1/2 teaspoon fresh coarsely ground black pepper
1/2 cup pure olive oil (or to your own vinegar-olive oil ratio taste)
1/4 cup freshly grated parmesan
Chop the garlic and mash with the lemon zest and salt to create a paste. Put the paste in a bowl and whisk together the vinegar, lemon juice, Worchestershire, hot sauce and pepper. Whisking quickly, add the olive oil in a light stream until the the vinaigrette has your preferred consistency. Stir in the parmesan and set aside at room temperature.
2-3 large heads of endive
1/2 head radicchio
3-4 ounces baby arugula

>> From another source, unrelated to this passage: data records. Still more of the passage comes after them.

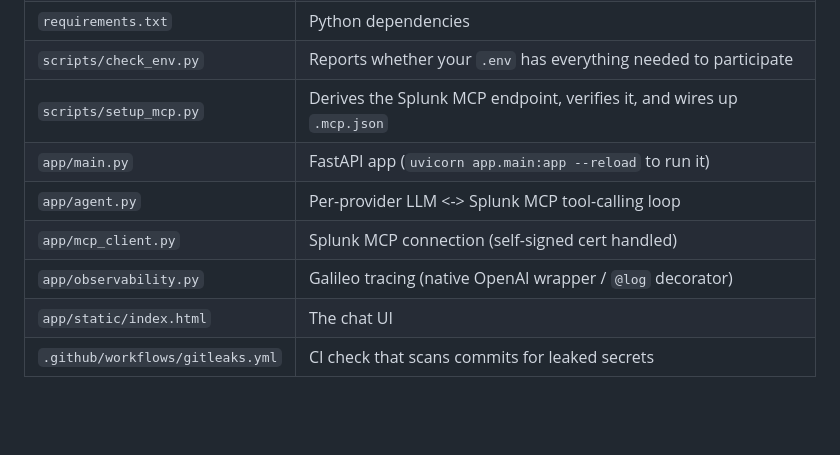
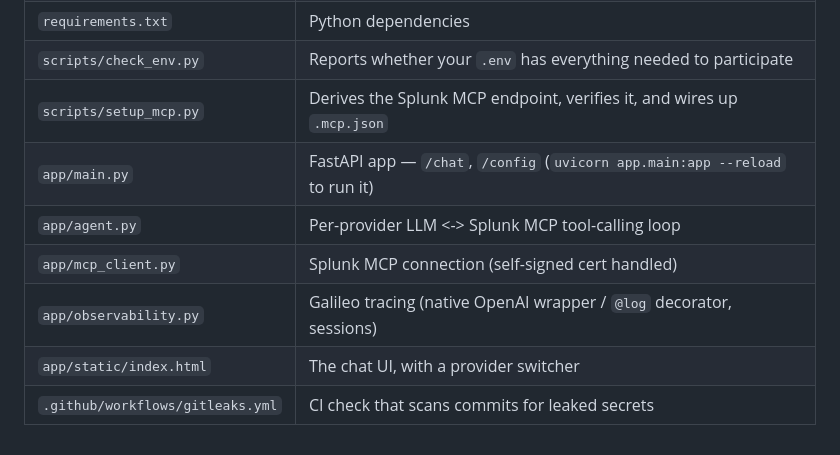
Before and after one commit to andrewkriley/cl-ai-builders, a Markdown page: README.md, the part around the change. Drawn GitHub-style; blank space fills up the shorter version.

```diff
--- a/README.md
+++ b/README.md
@@ -121,9 +121,9 @@ workshop, from cloning the repo through to a running app.
 | `requirements.txt` | Python dependencies |
 | `scripts/check_env.py` | Reports whether your `.env` has everything needed to participate |
 | `scripts/setup_mcp.py` | Derives the Splunk MCP endpoint, verifies it, and wires up `.mcp.json` |
-| `app/main.py` | FastAPI app (`uvicorn app.main:app --reload` to run it) |
+| `app/main.py` | FastAPI app — `/chat`, `/config` (`uvicorn app.main:app --reload` to run it) |
 | `app/agent.py` | Per-provider LLM <-> Splunk MCP tool-calling loop |
 | `app/mcp_client.py` | Splunk MCP connection (self-signed cert handled) |
-| `app/observability.py` | Galileo tracing (native OpenAI wrapper / `@log` decorator) |
-| `app/static/index.html` | The chat UI |
+| `app/observability.py` | Galileo tracing (native OpenAI wrapper / `@log` decorator, sessions) |
+| `app/static/index.html` | The chat UI, with a provider switcher |
 | `.github/workflows/gitleaks.yml` | CI check that scans commits for leaked secrets |
```
Also changed, not shown: build.md (+11 -4 lines).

Wash all the lettuce well. Take the largest, nicest leaves off the outside of the endives. If they are large, plan on 1-2 per person; if they are small, like mine were, plan on 3-4 per person. Arrange the leaves like cups on your serving platter.
Shred the radicchio, arugula and remaining endive and toss. The lettuces need to be cut small in order to stay in the endive cups. Divide the lettuce between the reserved endive leaves.
Your goal is one long, thin frico cracker per endive cup. The amount of parmesan you need to accomplish this will vary, so just have a good store of shredded, not grated, parmesan by your side. Those shreds should be fairly large. I used the small side of the box grater but not the microplane.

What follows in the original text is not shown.